Earlier this week, the shopworkers’ union Usdaw revealed that 65% of over 700 reps surveyed said their stores were either quiet or empty during extra Sunday trading hours. Just 5% said they were busier than on a normal Sunday.
The survey also revealed that retailers struggled to find volunteers to cover the extra hours needed, with 56% of reps saying staff were put under pressure to work extra hours.
The experience of shopworkers has also been backed up by retailers such as Lakeland, who just yesterday slammed longer Sunday opening hours for the Olympic and Paralympic Games, saying they only “increased costs for no benefit”.

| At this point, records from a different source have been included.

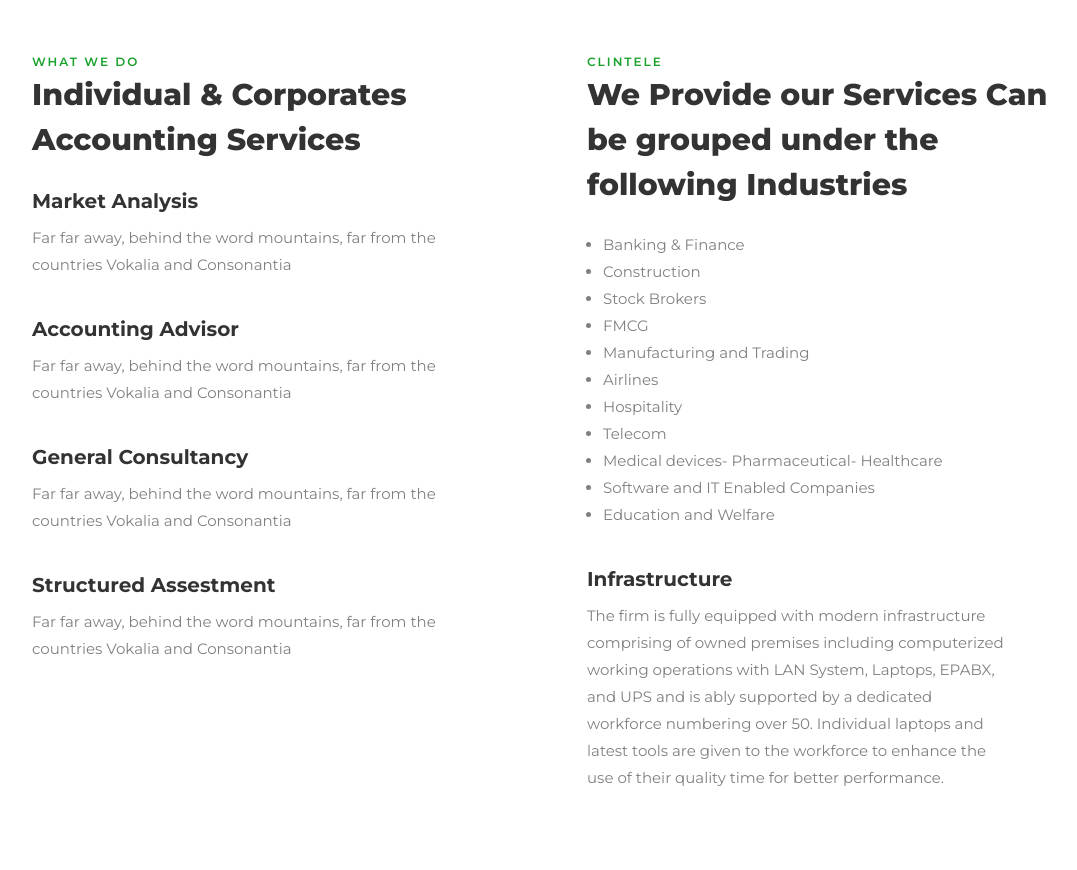
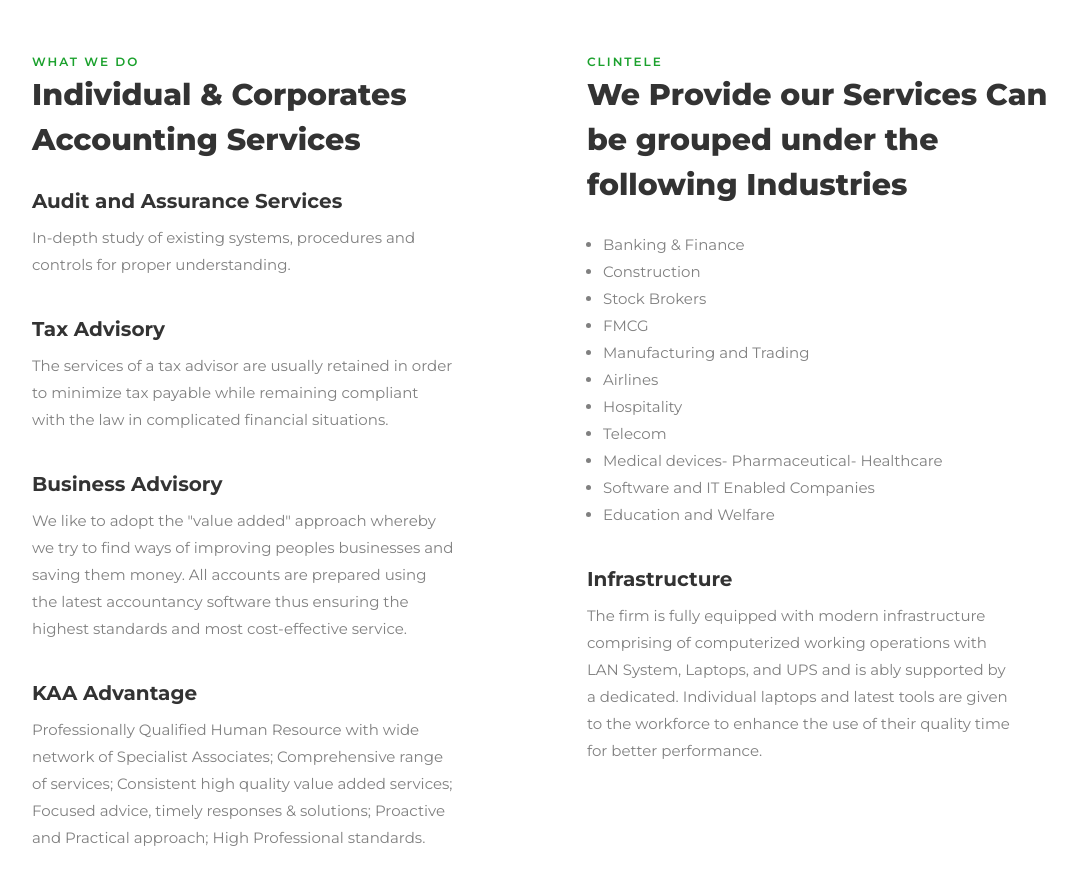
Before and after one commit to Siri-pixel/catemplate, a plain HTML site: page index.html in a window 1280 px wide. Shown: the part 1568-2438 px from the top of the page, without its empty margins (125-1202 px from the left). Drawn offline with Linux system fonts and the light colour scheme; some packages are replaced by stand-ins of ours; no server answers; files whose address does not match are found by name.

Commit message:
Update index.html

```diff
--- a/index.html
+++ b/index.html
@@ -213,29 +213,29 @@
     				<div class="services-2 w-100 d-flex">
     					<!-- <div class="icon d-flex align-items-center justify-content-center"><span class="flaticon-wealth"></span></div> -->
     					<div class="text pl-4">
-    						<h4>Market Analysis</h4>
-    						<p>Far far away, behind the word mountains, far from the countries Vokalia and Consonantia</p>
+    						<h4>Audit and Assurance Services</h4>
+    						<p>In-depth study of existing systems, procedures and controls for proper understanding.</p>
     					</div>
     				</div>
     				<div class="services-2 w-100 d-flex">
     					<!-- <div class="icon d-flex align-items-center justify-content-center"><span class="flaticon-accountant"></span></div> -->
     					<div class="text pl-4">
-    						<h4>Accounting Advisor</h4>
-    						<p>Far far away, behind the word mountains, far from the countries Vokalia and Consonantia</p>
+    						<h4>Tax Advisory</h4>
+    						<p>The services of a tax advisor are usually retained in order to minimize tax payable while remaining compliant with the law in complicated financial situations.</p>
     					</div>
     				</div>
     				<div class="services-2 w-100 d-flex">
     					<!-- <div class="icon d-flex align-items-center justify-content-center"><span class="flaticon-teamwork"></span></div> -->
     					<div class="text pl-4">
-    						<h4>General Consultancy</h4>
-    						<p>Far far away, behind the word mountains, far from the countries Vokalia and Consonantia</p>
+    						<h4>Business Advisory</h4>
+    						<p>We like to adopt the "value added" approach whereby we try to find ways of improving peoples businesses and saving them money. All accounts are prepared using the latest accountancy software thus ensuring the highest standards and most cost-effective service.</p>
     					</div>
     				</div>
     				<div class="services-2 w-100 d-flex">
     					<!-- <div class="icon d-flex align-items-center justify-content-center"><span class="flaticon-accounting"></span></div> -->
     					<div class="text pl-4">
-    						<h4>Structured Assestment</h4>
-    						<p>Far far away, behind the word mountains, far from the countries Vokalia and Consonantia</p>
+    						<h4>KAA Advantage</h4>
+    						<p>Professionally Qualified Human Resource with wide network of Specialist Associates; Comprehensive range of services; Consistent high quality value added services; Focused advice, timely responses & solutions; Proactive and Practical approach; High Professional standards.</p>
     					</div>
     				</div>
 				</div>
@@ -266,7 +266,7 @@
     					<!-- <div class="icon d-flex align-items-center justify-content-center"><span class="flaticon-accountant"></span></div> -->
     					<div class="text pl-4">
     						<h4>Infrastructure</h4>
-    						<p>The firm is fully equipped with modern infrastructure comprising of owned premises including computerized working operations with LAN System, Laptops, EPABX, and UPS and is ably supported by a dedicated workforce numbering over 50. Individual laptops and latest tools are given to the workforce to enhance the use of their quality time for better performance.</p>
+    						<p>The firm is fully equipped with modern infrastructure comprising of computerized working operations with LAN System, Laptops, and UPS and is ably supported by a dedicated. Individual laptops and latest tools are given to the workforce to enhance the use of their quality time for better performance.</p>
     					</div>
     				</div>
 				</div>
```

Typical comments from Usdaw reps on how busy their stores were included:
- “Waste of time being open extra hours as very quiet (almost empty) before 9.30am and after 2.30pm.”
- “The store was virtually empty. Customer service, clothing and electrical, pharmacy, opticians and direct desk were all closed. The move was a total failure.”
- “The additional hours of 4.00 to 8.00pm in our store were quiet most of the time, bordering on empty on occasions. “
- “Workplace was quiet after 4.00pm. Paid more on lighting and staff than went through till.”
- “Took same amount as usual – no extra benefit to takings at all – took normal amount just over longer period.”
- “I know personally we took no extra income from opening extra hours and people were forced to change their usual work patterns to accommodate.”
John Hannett, Usdaw General Secretary said:
“Our survey, together with today’s ONS figures and those from retailers such as Lakeland, show that the government’s decision to suspend Sunday trading laws for the Olympic and Paralympic Games was a mistake – both socially and economically.
“As we warned at the time, opening stores for longer doesn’t increase consumer spending but it does increase retailers’ costs, putting even further pressure on margins at precisely the wrong time.
“Meanwhile, stores were kept open by thousands of shopworkers who would have much preferred to have spent their valuable Sundays with family and friends and, like the rest of the country, cheering on their Olympic and Paralympic heroes.”